The result captures the believer’s “anxious conscience.” And for Bach, it marks a new level of creativity in writing a musically direct expression of a text.
The end of that aria is the turning point in this cantata, with the bass entering to reassure the believer that “when your hour of death strikes … your Savior opens the eternal courts for you.”
And that brings us to a confident, firmly grounded aria for the tenor, rejecting earthly things and embracing the divine.
The final chorale brings back the anxious, pulsing strings of the soprano aria, but now, as the chorale progresses towards its end, that pulse very gradually slows, shifting bit by bit from an anxious tremble into the sound and rhythm of Bach’s bedrock Lutheran chorale language.
Remember, you can find a translation of the text for this cantata at our web site, Classical WCRB dot org.
Here is the Cantata No. 105, with soprano Lisa Larsson, alto Elisabeth von Magnus, tenor Gerd Türk, and bass Klaus Mertens. They’re joined by the Amsterdam Baroque Orchestra and Chorus, and conductor Ton Koopman.
[MUSIC – BWV 105]
The final chorale of J.S. Bach’s Cantata No. 105 is a microcosm of the rest of the piece. The unsettledness of the string accompaniment is gradually transformed into calm as the chorus sings a Lutheran chorale tune, symbolizing the strength of faith over doubt.

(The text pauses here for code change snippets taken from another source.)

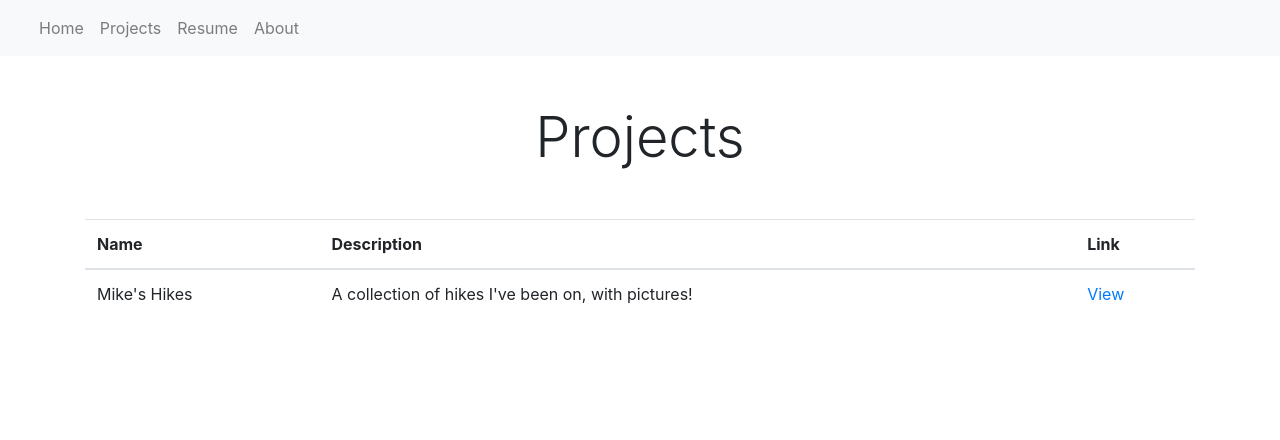
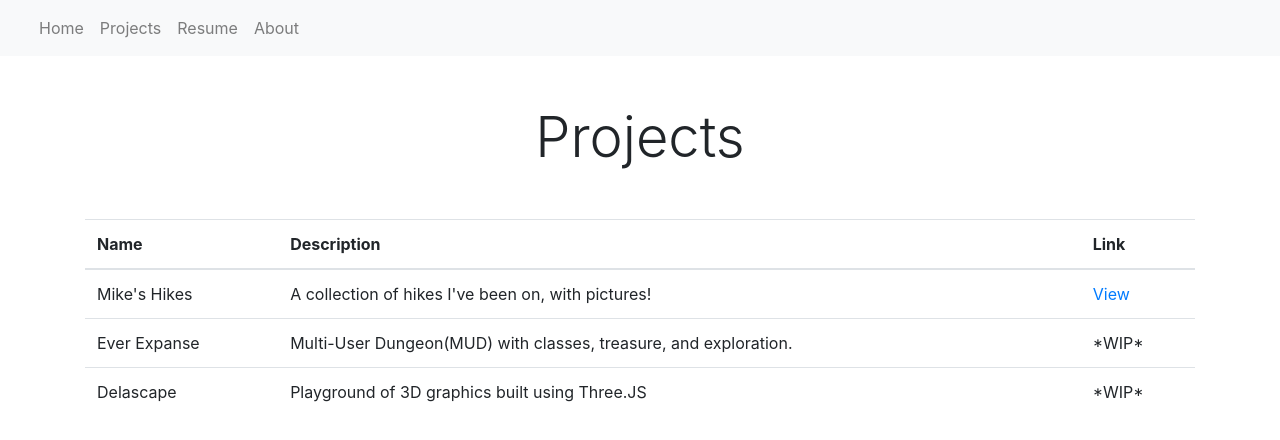
Before and after one commit to frekkdekk/mikes-portfolio, a SvelteKit app: page /projects in a window 1280 px wide. Shown: the top 440 px of the page. Built offline with nearby package versions, Linux system fonts and the light colour scheme.

Commit message:
Updated readme with links and projects list with work-in-progress items

```diff
--- a/src/routes/projects/+page.svelte
+++ b/src/routes/projects/+page.svelte
@@ -17,6 +17,16 @@
                         <td>A collection of hikes I've been on, with pictures!</td>
                         <td><a href="/mikes-hikes">View</a></td>
                     </tr>
+                    <tr>
+                        <td>Ever Expanse</td>
+                        <td>Multi-User Dungeon(MUD) with classes, treasure, and exploration.</td>
+                        <td><a>*WIP*</a></td>
+                    </tr>
+                    <tr>
+                        <td>Delascape</td>
+                        <td>Playground of 3D graphics built using Three.JS</td>
+                        <td><a>*WIP*</a></td>
+                    </tr>
                 </tbody>
             </table>
         </div>
```
Also changed, not shown: 1 other file (tests, documents, lock files or other folders).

You just heard a performance of the Cantata No. 105 by the Amsterdam Baroque Orchestra and Chorus, directed by Ton Koopman. The soloists included soprano Lisa Larsson, alto Elisabeth von Magnus, tenor Gerd Türk, and bass Klaus Mertens.
Now let’s return to Bach’s concertos and a performance that pulls off what Bach himself did with the concerto you heard earlier. Just as he re-wrote a work for two violins, organist Colm Carey has taken what we usually know as the Keyboard Concerto No. 4 and arranged it as a feature for his instrument with solo trumpet. Here is Carey with trumpeter Alison Balsom.
[MUSIC – BWV 1055]
Trumpeter Alison Balsom and organist Colm Carey, playing the Marcussen organ at Tonbridge School in Kent, England. That was Carey’s arrangement of Bach’s Keyboard Concerto No. 4.
Remember, you can hear this program and past episodes of The Bach Hour online when you visit us at Classical WCRB dot org.
Thank you for joining me today, and thanks also to audio engineer Antonio Oliart Ros. I’m Brian McCreath, and I’ll hope to have your company again next week on The Bach Hour.